(Records from a collection)
= Beginning of Section =

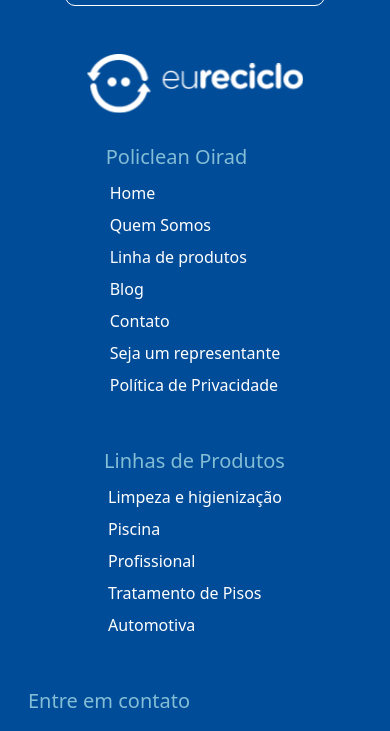
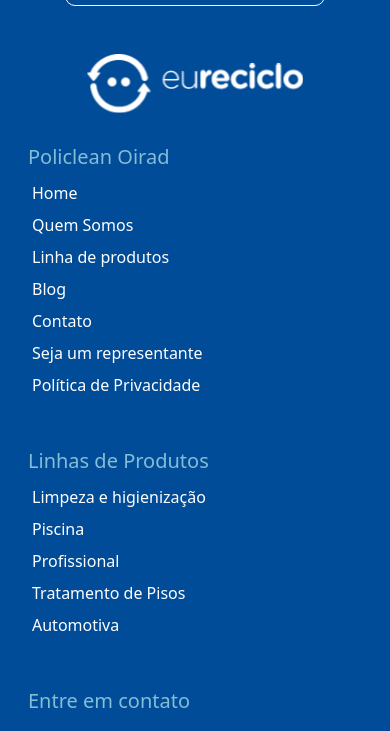
Before and after one commit to Lucasarkh/product-LP, a plain HTML site: page index.html in a window 390 px wide. Shown: the part 11269-12000 px from the top of the page. Drawn offline with nearby package versions, Linux system fonts and the light colour scheme.

Commit message:
style: spacing adjustments

```diff
--- a/index.html
+++ b/index.html
@@ -1394,7 +1394,7 @@
                   />
                 </div>
               </div>
-              <div class="py-3 mx-3 w-auto footer-info-mobile">
+              <div class="py-3 mx-3 footer-info-mobile">
                 <h2>Policlean Oirad</h2>
                 <ul class="p-0">
                   <li><a href="#">Home</a></li>
@@ -1406,7 +1406,7 @@
                   <li><a href="#">Política de Privacidade</a></li>
                 </ul>
               </div>
-              <div class="py-3 mx-3 w-auto">
+              <div class="py-3 mx-3 footer-info-mobile">
                 <h2>Linhas de Produtos</h2>
                 <ul class="p-0">
                   <li><a href="#">Limpeza e higienização</a></li>
```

= End of Section =

WORK ITEM: Your copy should hold each line above exactly and no pictures at all.

EXPECTED ANSWER:
Before and after one commit to Lucasarkh/product-LP, a plain HTML site: page index.html in a window 390 px wide. Shown: the part 11269-12000 px from the top of the page. Drawn offline with nearby package versions, Linux system fonts and the light colour scheme.

Commit message:
style: spacing adjustments

```diff
--- a/index.html
+++ b/index.html
@@ -1394,7 +1394,7 @@
                   />
                 </div>
               </div>
-              <div class="py-3 mx-3 w-auto footer-info-mobile">
+              <div class="py-3 mx-3 footer-info-mobile">
                 <h2>Policlean Oirad</h2>
                 <ul class="p-0">
                   <li><a href="#">Home</a></li>
@@ -1406,7 +1406,7 @@
                   <li><a href="#">Política de Privacidade</a></li>
                 </ul>
               </div>
-              <div class="py-3 mx-3 w-auto">
+              <div class="py-3 mx-3 footer-info-mobile">
                 <h2>Linhas de Produtos</h2>
                 <ul class="p-0">
                   <li><a href="#">Limpeza e higienização</a></li>
```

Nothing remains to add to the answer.